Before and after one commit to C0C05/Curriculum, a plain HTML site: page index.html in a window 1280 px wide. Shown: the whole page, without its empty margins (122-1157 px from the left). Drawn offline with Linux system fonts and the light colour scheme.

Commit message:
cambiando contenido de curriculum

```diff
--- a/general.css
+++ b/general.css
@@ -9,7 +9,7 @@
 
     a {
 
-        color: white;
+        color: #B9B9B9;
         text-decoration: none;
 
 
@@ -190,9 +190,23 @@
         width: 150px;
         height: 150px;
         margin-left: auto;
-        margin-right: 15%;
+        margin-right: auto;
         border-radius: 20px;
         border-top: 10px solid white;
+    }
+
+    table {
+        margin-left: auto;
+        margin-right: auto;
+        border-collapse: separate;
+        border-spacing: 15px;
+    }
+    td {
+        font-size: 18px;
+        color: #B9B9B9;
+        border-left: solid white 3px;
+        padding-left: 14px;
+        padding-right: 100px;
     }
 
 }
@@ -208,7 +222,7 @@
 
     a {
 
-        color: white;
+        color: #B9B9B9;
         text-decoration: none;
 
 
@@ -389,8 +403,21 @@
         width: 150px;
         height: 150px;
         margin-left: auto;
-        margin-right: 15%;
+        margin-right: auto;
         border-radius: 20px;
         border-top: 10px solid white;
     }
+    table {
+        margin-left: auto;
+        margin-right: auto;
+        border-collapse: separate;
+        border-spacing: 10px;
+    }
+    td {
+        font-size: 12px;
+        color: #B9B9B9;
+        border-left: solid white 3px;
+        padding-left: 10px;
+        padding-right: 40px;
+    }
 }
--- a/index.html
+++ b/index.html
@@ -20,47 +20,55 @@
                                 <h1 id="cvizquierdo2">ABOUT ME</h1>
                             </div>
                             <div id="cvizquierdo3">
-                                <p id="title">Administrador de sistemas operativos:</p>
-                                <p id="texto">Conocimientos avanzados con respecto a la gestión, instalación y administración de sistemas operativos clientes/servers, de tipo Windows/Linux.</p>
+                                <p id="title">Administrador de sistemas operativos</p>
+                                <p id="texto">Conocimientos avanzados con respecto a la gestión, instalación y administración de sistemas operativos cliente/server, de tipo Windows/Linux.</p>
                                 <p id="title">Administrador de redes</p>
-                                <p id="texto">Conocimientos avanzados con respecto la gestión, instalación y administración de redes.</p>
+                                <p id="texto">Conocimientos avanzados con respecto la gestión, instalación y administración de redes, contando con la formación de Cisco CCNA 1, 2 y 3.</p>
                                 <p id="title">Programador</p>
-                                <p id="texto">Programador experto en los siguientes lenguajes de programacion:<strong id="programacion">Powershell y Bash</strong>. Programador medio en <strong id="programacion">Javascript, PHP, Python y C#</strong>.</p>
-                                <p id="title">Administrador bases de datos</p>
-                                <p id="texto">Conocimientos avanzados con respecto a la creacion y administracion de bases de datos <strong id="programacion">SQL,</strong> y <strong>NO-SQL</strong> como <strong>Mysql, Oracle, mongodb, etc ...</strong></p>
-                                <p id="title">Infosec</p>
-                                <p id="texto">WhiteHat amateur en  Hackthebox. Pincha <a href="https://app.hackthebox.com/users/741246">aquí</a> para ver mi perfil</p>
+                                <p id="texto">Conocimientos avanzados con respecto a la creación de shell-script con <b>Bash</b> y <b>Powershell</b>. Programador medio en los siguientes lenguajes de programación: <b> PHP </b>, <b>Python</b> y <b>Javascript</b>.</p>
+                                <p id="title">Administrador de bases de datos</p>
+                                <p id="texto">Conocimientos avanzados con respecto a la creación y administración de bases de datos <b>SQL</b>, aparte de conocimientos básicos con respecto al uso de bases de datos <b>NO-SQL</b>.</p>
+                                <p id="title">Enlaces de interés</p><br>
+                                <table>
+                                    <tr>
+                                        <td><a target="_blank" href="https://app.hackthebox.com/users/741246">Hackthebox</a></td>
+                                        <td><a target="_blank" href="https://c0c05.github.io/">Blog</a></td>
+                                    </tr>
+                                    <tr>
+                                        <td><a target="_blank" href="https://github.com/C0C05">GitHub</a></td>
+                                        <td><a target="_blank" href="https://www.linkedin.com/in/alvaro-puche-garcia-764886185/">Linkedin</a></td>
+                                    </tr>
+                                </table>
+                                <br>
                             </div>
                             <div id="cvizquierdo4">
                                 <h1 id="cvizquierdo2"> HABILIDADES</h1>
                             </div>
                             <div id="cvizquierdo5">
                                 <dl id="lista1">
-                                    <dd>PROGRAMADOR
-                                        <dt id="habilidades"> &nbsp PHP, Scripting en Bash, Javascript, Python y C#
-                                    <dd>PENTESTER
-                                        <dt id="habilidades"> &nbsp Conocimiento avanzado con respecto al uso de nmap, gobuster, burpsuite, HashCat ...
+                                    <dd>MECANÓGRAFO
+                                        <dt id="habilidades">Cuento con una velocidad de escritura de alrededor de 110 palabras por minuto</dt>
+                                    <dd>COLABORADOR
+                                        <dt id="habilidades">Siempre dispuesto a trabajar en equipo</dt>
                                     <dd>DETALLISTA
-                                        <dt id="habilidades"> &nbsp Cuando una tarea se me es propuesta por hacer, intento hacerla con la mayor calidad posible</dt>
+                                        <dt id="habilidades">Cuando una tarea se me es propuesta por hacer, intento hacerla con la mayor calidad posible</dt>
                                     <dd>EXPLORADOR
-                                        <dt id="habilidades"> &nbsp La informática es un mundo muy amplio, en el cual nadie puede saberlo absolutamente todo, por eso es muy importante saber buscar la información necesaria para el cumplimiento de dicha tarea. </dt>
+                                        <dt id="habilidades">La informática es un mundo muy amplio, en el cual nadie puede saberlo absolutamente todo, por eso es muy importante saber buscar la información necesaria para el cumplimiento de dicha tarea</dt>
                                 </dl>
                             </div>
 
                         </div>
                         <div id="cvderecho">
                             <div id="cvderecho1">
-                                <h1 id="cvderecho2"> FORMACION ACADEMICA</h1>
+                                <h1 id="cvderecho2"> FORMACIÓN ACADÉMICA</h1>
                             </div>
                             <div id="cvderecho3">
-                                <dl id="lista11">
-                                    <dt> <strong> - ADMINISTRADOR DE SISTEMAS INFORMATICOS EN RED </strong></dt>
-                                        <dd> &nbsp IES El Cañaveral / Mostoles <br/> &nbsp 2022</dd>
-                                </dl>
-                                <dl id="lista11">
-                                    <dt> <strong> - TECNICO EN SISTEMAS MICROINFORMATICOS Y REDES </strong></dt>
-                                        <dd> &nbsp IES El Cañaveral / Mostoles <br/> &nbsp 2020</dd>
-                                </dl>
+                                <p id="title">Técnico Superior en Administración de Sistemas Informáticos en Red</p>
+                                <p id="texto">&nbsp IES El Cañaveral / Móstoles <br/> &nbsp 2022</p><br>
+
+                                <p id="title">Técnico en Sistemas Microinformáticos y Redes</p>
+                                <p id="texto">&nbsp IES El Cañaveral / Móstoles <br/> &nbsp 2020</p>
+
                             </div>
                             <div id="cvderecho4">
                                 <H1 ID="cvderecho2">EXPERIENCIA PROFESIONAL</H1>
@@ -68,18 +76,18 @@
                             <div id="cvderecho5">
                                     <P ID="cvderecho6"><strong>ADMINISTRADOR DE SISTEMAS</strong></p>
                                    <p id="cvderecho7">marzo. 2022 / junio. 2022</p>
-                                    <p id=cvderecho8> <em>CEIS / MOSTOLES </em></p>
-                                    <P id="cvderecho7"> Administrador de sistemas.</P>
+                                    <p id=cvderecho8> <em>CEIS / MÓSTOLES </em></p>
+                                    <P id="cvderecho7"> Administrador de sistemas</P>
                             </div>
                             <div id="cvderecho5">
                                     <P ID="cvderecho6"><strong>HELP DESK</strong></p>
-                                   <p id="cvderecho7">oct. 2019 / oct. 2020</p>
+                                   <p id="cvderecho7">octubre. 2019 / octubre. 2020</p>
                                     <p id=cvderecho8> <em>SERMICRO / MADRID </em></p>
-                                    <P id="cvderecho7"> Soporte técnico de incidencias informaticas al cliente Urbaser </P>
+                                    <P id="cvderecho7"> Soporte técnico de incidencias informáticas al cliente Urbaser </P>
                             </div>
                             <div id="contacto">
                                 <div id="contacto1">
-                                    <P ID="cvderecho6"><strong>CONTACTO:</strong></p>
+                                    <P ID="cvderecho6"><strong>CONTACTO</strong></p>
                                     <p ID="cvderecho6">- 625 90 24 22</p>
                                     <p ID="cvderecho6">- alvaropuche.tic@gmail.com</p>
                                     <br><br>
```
• • • •
* [Instructions to follow]
Copy out each line of the listing that holds the word "puede".

* [Output of the task]
-                                        <dt id="habilidades"> &nbsp La informática es un mundo muy amplio, en el cual nadie puede saberlo absolutamente todo, por eso es muy importante saber buscar la información necesaria para el cumplimiento de dicha tarea. </dt>
+                                        <dt id="habilidades">La informática es un mundo muy amplio, en el cual nadie puede saberlo absolutamente todo, por eso es muy importante saber buscar la información necesaria para el cumplimiento de dicha tarea</dt>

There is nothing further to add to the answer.